What is required - Filter these entries down to the lines that hold the word "footer", and show each of them.

Provided records -
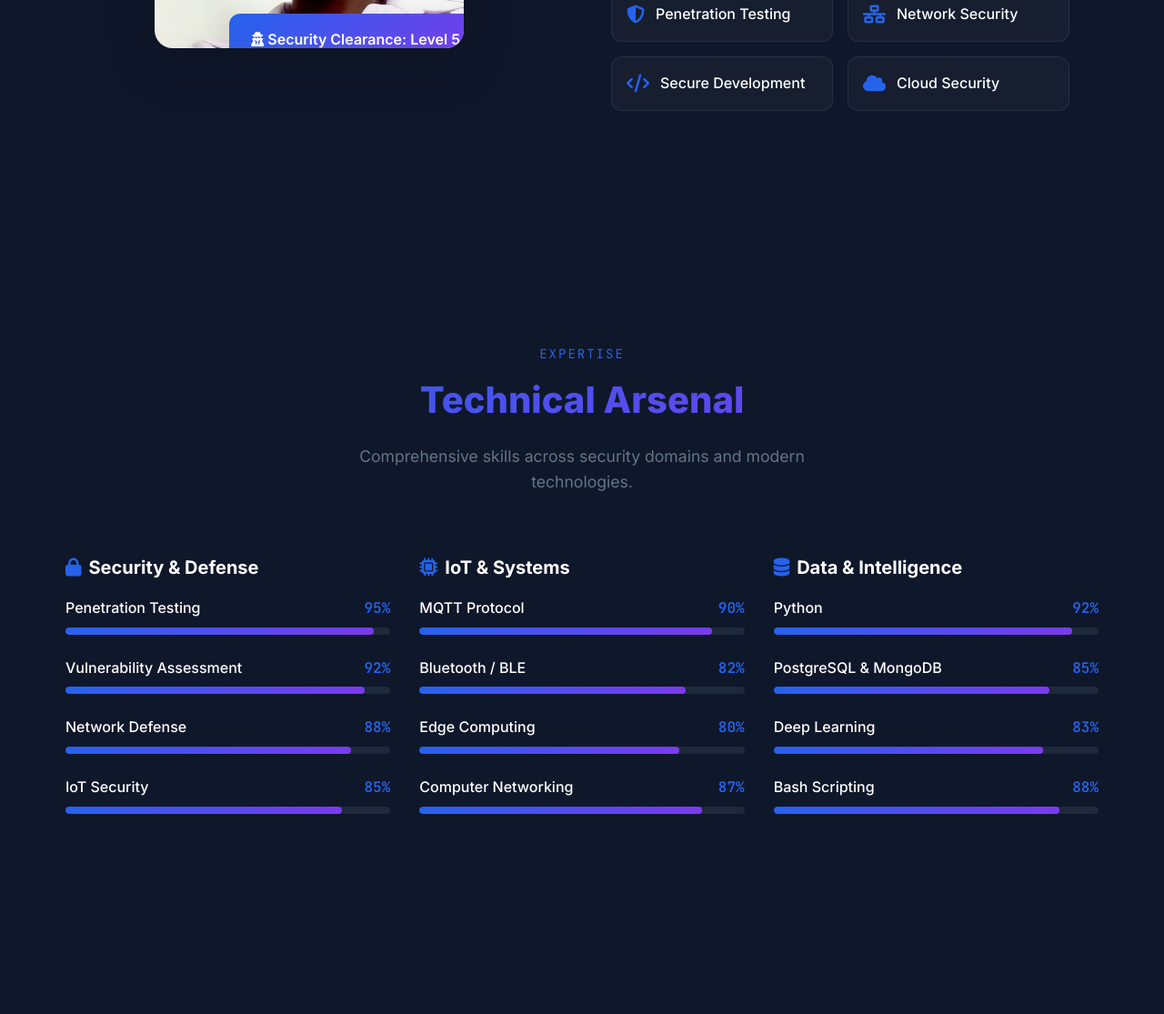
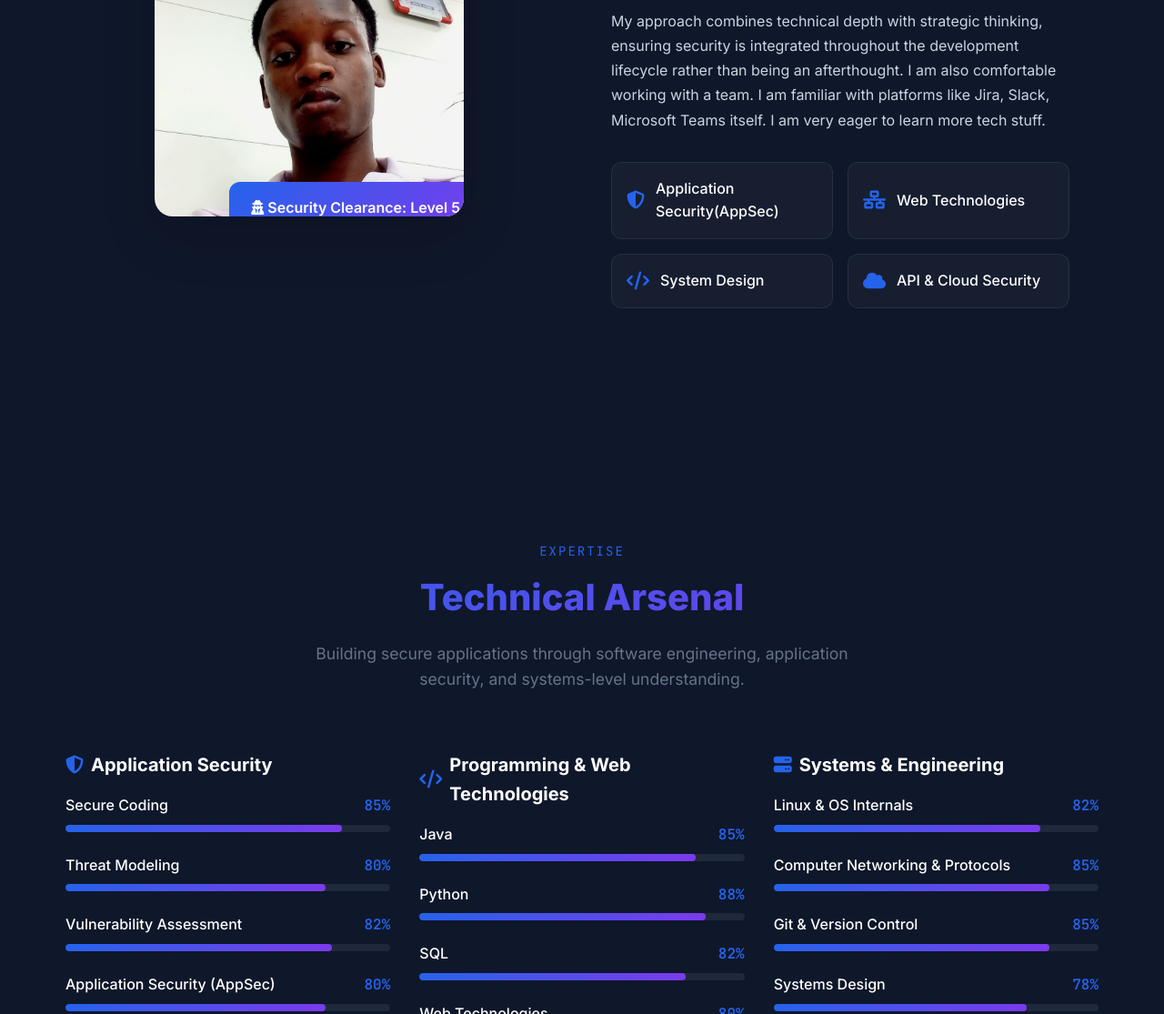
Before and after one commit to fernhad/catalogue-site, a website: page index.html in a window 1280 px wide. Shown: the part 1685-2800 px from the top of the page at 91% size. Drawn offline with Linux system fonts and the light colour scheme.

Commit message:
Update index.html

```diff
--- a/index.html
+++ b/index.html
@@ -1152,9 +1152,13 @@
                     </h1>
 
                     <p class="hero-description">
-                        My name is Thembikosi Emmanuel Murire, I'm dedicated to be a DevSecOps Engineer and Security Architect
-                        specializing in building resilient systems,penetration testing, and securing enterprise applications.
-                        With expertise across the full security stack.
+                        About Me
+                        Hi, I’m a B.Tech student in Computer Science & Engineering (Cyber Security & IoT).
+                        I spend my time exploring how systems are built—and how they break.
+                        Having completed rigorous coursework in Operating Systems, Computer Networks, Database Engineering, and Full-Stack Systems Design,
+                        I understand web architecture from the database up to the API endpoint.
+                        This background fuels my primary focus: Application Security and Vulnerability Research.
+                        I love looking at code logic, auditing repositories, and figuring out how to secure software before malicious actors find the cracks.
                     </p>
 
                     <div class="hero-actions">
@@ -1226,11 +1230,11 @@
                 </div>
 
                 <div class="about-text">
-                    <h3>DevSecOps Engineer & Security Architect</h3>
+                    <h3>Application Security & Web/System Architecture</h3>
                     <p>
-                        I extensively spent hours in penetration testing, network security, and secure application development,
-                        I specialize in identifying vulnerabilities and implementing robust security solutions for enterprise systems.
-                        Due to this now I am deeply rooted in malware analysis its really work in progress and I am loving it.
+                        Computer Science undergraduate specializing in Cyber Security and Systems Design.
+                        Blending a strong foundation in full-stack development with a security-first mindset to research vulnerabilities,
+                        audit applications, and build resilient software architecture..
                     </p>
                     <p>
                         My approach combines technical depth with strategic thinking, ensuring security is integrated throughout
@@ -1241,19 +1245,19 @@
                     <div class="about-features">
                         <div class="feature">
                             <i class="fas fa-shield-alt"></i>
-                            <span>Penetration Testing</span>
+                            <span>Application Security(AppSec)</span>
                         </div>
                         <div class="feature">
                             <i class="fas fa-network-wired"></i>
-                            <span>Network Security</span>
+                            <span>Web Technologies</span>
                         </div>
                         <div class="feature">
                             <i class="fas fa-code"></i>
-                            <span>Secure Development</span>
+                            <span>System Design</span>
                         </div>
                         <div class="feature">
                             <i class="fas fa-cloud"></i>
-                            <span>Cloud Security</span>
+                            <span>API & Cloud Security</span>
                         </div>
                     </div>
                 </div>
@@ -1268,130 +1272,148 @@
                 <span class="section-number">Expertise</span>
                 <h2 class="section-title">Technical Arsenal</h2>
                 <p class="section-subtitle">
-                    Comprehensive skills across security domains and modern technologies.
+                    Building secure applications through software engineering,
+                    application security, and systems-level understanding.
                 </p>
             </div>
 
             <div class="skills-grid">
+
+                <!-- Application Security -->
                 <div class="skill-category">
-                    <h4><i class="fas fa-lock"></i> Security & Defense</h4>
+                    <h4><i class="fas fa-shield-alt"></i> Application Security</h4>
+
                     <div class="skill-item">
                         <div class="skill-header">
-                            <span class="skill-name">Penetration Testing</span>
-                            <span class="skill-percentage">95%</span>
+                            <span class="skill-name">Secure Coding</span>
+                            <span class="skill-percentage">85%</span>
                         </div>
                         <div class="skill-bar">
-                            <div class="skill-progress" data-width="95"></div>
-                        </div>
-                    </div>
+                            <div class="skill-progress" data-width="85"></div>
+                        </div>
+                    </div>
+
+                    <div class="skill-item">
+                        <div class="skill-header">
+                            <span class="skill-name">Threat Modeling</span>
+                            <span class="skill-percentage">80%</span>
+                        </div>
+                        <div class="skill-bar">
+                            <div class="skill-progress" data-width="80"></div>
+                        </div>
+                    </div>
+
                     <div class="skill-item">
                         <div class="skill-header">
                             <span class="skill-name">Vulnerability Assessment</span>
-                            <span class="skill-percentage">92%</span>
+                            <span class="skill-percentage">82%</span>
                         </div>
                         <div class="skill-bar">
-                            <div class="skill-progress" data-width="92"></div>
-                        </div>
-                    </div>
+                            <div class="skill-progress" data-width="82"></div>
+                        </div>
+                    </div>
+
+                <div class="skill-item">
+                    <div class="skill-header">
+                        <span class="skill-name">Application Security (AppSec)</span>
+                        <span class="skill-percentage">80%</span>
+                    </div>
+                    <div class="skill-bar">
+                        <div class="skill-progress" data-width="80"></div>
+                    </div>
+                </div>
+                </div>
+
+                <!-- Programming & Web Technologies -->
+                <div class="skill-category">
+                    <h4><i class="fas fa-code"></i> Programming & Web Technologies</h4>
+
                     <div class="skill-item">
                         <div class="skill-header">
-                            <span class="skill-name">Network Defense</span>
-                            <span class="skill-percentage">88%</span>
-                        </div>
-                        <div class="skill-bar">
-                            <div class="skill-progress" data-width="88"></div>
-                        </div>
-                    </div>
-                    <div class="skill-item">
-                        <div class="skill-header">
-                            <span class="skill-name">IoT Security</span>
+                            <span class="skill-name">Java</span>
                             <span class="skill-percentage">85%</span>
                         </div>
                         <div class="skill-bar">
                             <div class="skill-progress" data-width="85"></div>
                         </div>
                     </div>
-                </div>
-
-                <div class="skill-category">
-                    <h4><i class="fas fa-microchip"></i> IoT & Systems</h4>
-                    <div class="skill-item">
-                        <div class="skill-header">
-                            <span class="skill-name">MQTT Protocol</span>
-                            <span class="skill-percentage">90%</span>
-                        </div>
-                        <div class="skill-bar">
-                            <div class="skill-progress" data-width="90"></div>
-                        </div>
-                    </div>
-                    <div class="skill-item">
-                        <div class="skill-header">
-                            <span class="skill-name">Bluetooth / BLE</span>
-                            <span class="skill-percentage">82%</span>
-                        </div>
-                        <div class="skill-bar">
-                            <div class="skill-progress" data-width="82"></div>
-                        </div>
-                    </div>
-                    <div class="skill-item">
-                        <div class="skill-header">
-                            <span class="skill-name">Edge Computing</span>
-                            <span class="skill-percentage">80%</span>
-                        </div>
-                        <div class="skill-bar">
-                            <div class="skill-progress" data-width="80"></div>
-                        </div>
-                    </div>
-                    <div class="skill-item">
-                        <div class="skill-header">
-                            <span class="skill-name">Computer Networking</span>
-                            <span class="skill-percentage">87%</span>
-                        </div>
-                        <div class="skill-bar">
-                            <div class="skill-progress" data-width="87"></div>
-                        </div>
-                    </div>
-                </div>
-
-                <div class="skill-category">
-                    <h4><i class="fas fa-database"></i> Data & Intelligence</h4>
+
                     <div class="skill-item">
                         <div class="skill-header">
                             <span class="skill-name">Python</span>
-                            <span class="skill-percentage">92%</span>
+                            <span class="skill-percentage">88%</span>
                         </div>
                         <div class="skill-bar">
-                            <div class="skill-progress" data-width="92"></div>
-                        </div>
-                    </div>
+                            <div class="skill-progress" data-width="88"></div>
+                        </div>
+                    </div>
+
                     <div class="skill-item">
                         <div class="skill-header">
-                            <span class="skill-name">PostgreSQL & MongoDB</span>
+                            <span class="skill-name">SQL</span>
+                            <span class="skill-percentage">82%</span>
+                        </div>
+                        <div class="skill-bar">
+                            <div class="skill-progress" data-width="82"></div>
+                        </div>
+                    </div>
+
+                    <div class="skill-item">
+                        <div class="skill-header">
+                            <span class="skill-name">Web Technologies</span>
+                            <span class="skill-percentage">80%</span>
+                        </div>
+                        <div class="skill-bar">
+                            <div class="skill-progress" data-width="80"></div>
+                        </div>
+                    </div>
+                </div>
+
+                <!-- Systems & Engineering -->
+                <div class="skill-category">
+                    <h4><i class="fas fa-server"></i> Systems & Engineering</h4>
+
+                    <div class="skill-item">
+                        <div class="skill-header">
+                            <span class="skill-name">Linux & OS Internals</span>
+                            <span class="skill-percentage">82%</span>
+                        </div>
+                        <div class="skill-bar">
+                            <div class="skill-progress" data-width="82"></div>
+                        </div>
+                    </div>
+
+                    <div class="skill-item">
+                        <div class="skill-header">
+                            <span class="skill-name">Computer Networking & Protocols</span>
                             <span class="skill-percentage">85%</span>
                         </div>
                         <div class="skill-bar">
                             <div class="skill-progress" data-width="85"></div>
                         </div>
                     </div>
+
                     <div class="skill-item">
                         <div class="skill-header">
-                            <span class="skill-name">Deep Learning</span>
-                            <span class="skill-percentage">83%</span>
+                            <span class="skill-name">Git & Version Control</span>
+                            <span class="skill-percentage">85%</span>
                         </div>
                         <div class="skill-bar">
-                            <div class="skill-progress" data-width="83"></div>
-                        </div>
-                    </div>
+                            <div class="skill-progress" data-width="85"></div>
+                        </div>
+                    </div>
+
                     <div class="skill-item">
                         <div class="skill-header">
-                            <span class="skill-name">Bash Scripting</span>
-                            <span class="skill-percentage">88%</span>
+                            <span class="skill-name">Systems Design</span>
+                            <span class="skill-percentage">78%</span>
                         </div>
                         <div class="skill-bar">
-                            <div class="skill-progress" data-width="88"></div>
+                            <div class="skill-progress" data-width="78"></div>
                         </div>
                     </div>
                 </div>
+
             </div>
         </div>
     </section>
@@ -1606,7 +1628,8 @@
                 <div>
                     <div class="footer-logo">CYBER<span style="background: var(--gradient-primary); -webkit-background-clip: text; -webkit-text-fill-color: transparent;">FUNCTION</span></div>
                     <p class="footer-description">
-                        Final year B.Tech CSE student specializing in IoT, Cybersecurity & Image Classification. Seeking internship in secure edge computing and network defense or any relevent field.
+                        Computer Science undergraduate specializing in Cyber Security and Systems Design.
+                        Blending a strong foundation in full-stack development with a security-first mindset to research vulnerabilities, audit applications, and build resilient software architecture.
                     </p>
                     <div class="social-links">
                         <a href="https://github.com/0bin-yang?tab=repositories" target="_blank" rel="noopener noreferrer" class="social-link"><i class="fab fa-github"></i></a>
@@ -1627,11 +1650,11 @@
                 <div class="footer-services">
                     <h4>Expertise</h4>
                     <ul>
-                        <li>IoT Security</li>
-                        <li>Network Defense</li>
-                        <li>Deep Learning</li>
-                        <li>Data Pipelines</li>
-                        <li>Bash Automation</li>
+                        <li>Web Technology & Full-Stack Architecture</li>
+                        <li>Networking & Protocols</li>
+                        <li>Cyber Security Fundamentals</li>
+                        <li>Low-level & Operating Systems</li>
+                        <li>Application layer vulnerability analysis</li>
                     </ul>
                 </div>
             </div>
@@ -1651,26 +1674,26 @@
 
             const lines = [
                 { text: '> whoami', color: '#00ff88' },
-                { text: 'Comp Sc & Eng final year UG', color: '#cbd5e1'},
-                { text: 'IoT · Security · Data Intelligence', color: '#cbd5e1' },
+                { text: 'B.Tech CSE Final Year UG (Cyber Security & IoT)', color: '#cbd5e1'},
+                { text: 'Application Security · Full-Stack Systems · Network Defense', color: '#cbd5e1' },
                 { text: '', color: null },
                 { text: '> system_status --check', color: '#00ff88' },
-                { text: '✓ MQTT Broker: ACTIVE', color: '#10b981' },
-                { text: '✓ IoT Pipeline: ONLINE', color: '#10b981' },
-                { text: '✓ Network Defense: ARMED', color: '#10b981' },
-                { text: '✓ Deep Learning Engine: READY', color: '#10b981' },
+                { text: '✓ Web App Architecture: ONLINE', color: '#10b981' },
+                { text: '✓ Network Protocols: ANALYZED', color: '#10b981' },
+                { text: '✓ Security Foundations: ARMED', color: '#10b981' },
+                { text: '✓ OS Internals & Systems: READY', color: '#10b981' },
                 { text: '', color: null },
                 { text: '> current_focus', color: '#00ff88' },
-                { text: '// Secure Edge Computing', color: '#7c3aed' },
-                { text: '// IoT Network Hardening', color: '#7c3aed' },
-                { text: '// Forensic Deep Learning', color: '#7c3aed' },
+                { text: '// Application Security & Vulnerability Auditing', color: '#7c3aed' },
+                { text: '// Full-Stack Systems Design & Java Backends', color: '#7c3aed' },
+                { text: '// Secure Network Traffic & Protocol Analysis', color: '#7c3aed' },
                 { text: '', color: null },
                 { text: '> tech_stack --list', color: '#00ff88' },
-                { text: 'Python | MQTT | Bluetooth | Bash', color: '#06b6d4' },
-                { text: 'PostgreSQL | MongoDB | Pytorch | Deep Learning', color: '#06b6d4' },
-                { text: 'Claude tool | JDBC ', color: '#06b6d4' },
+                { text: 'Java | Python | SQL | Data Structures & Algorithms', color: '#06b6d4' },
+                { text: 'Full-Stack Systems | Relational Databases | TCP/IP', color: '#06b6d4' },
+                { text: 'AppSec Auditing | Linux OS | Git', color: '#06b6d4' },
                 { text: '', color: null },
-                { text: ' Open to internship opportunities', color: '#f59e0b' },
+                { text: ' Open to Application Security / Software Engineering roles', color: '#f59e0b' },
                 { text: '> _', color: '#00ff88' }
             ];
 
```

Answer -
                     <div class="footer-logo">CYBER<span style="background: var(--gradient-primary); -webkit-background-clip: text; -webkit-text-fill-color: transparent;">FUNCTION</span></div>
                     <p class="footer-description">
                 <div class="footer-services">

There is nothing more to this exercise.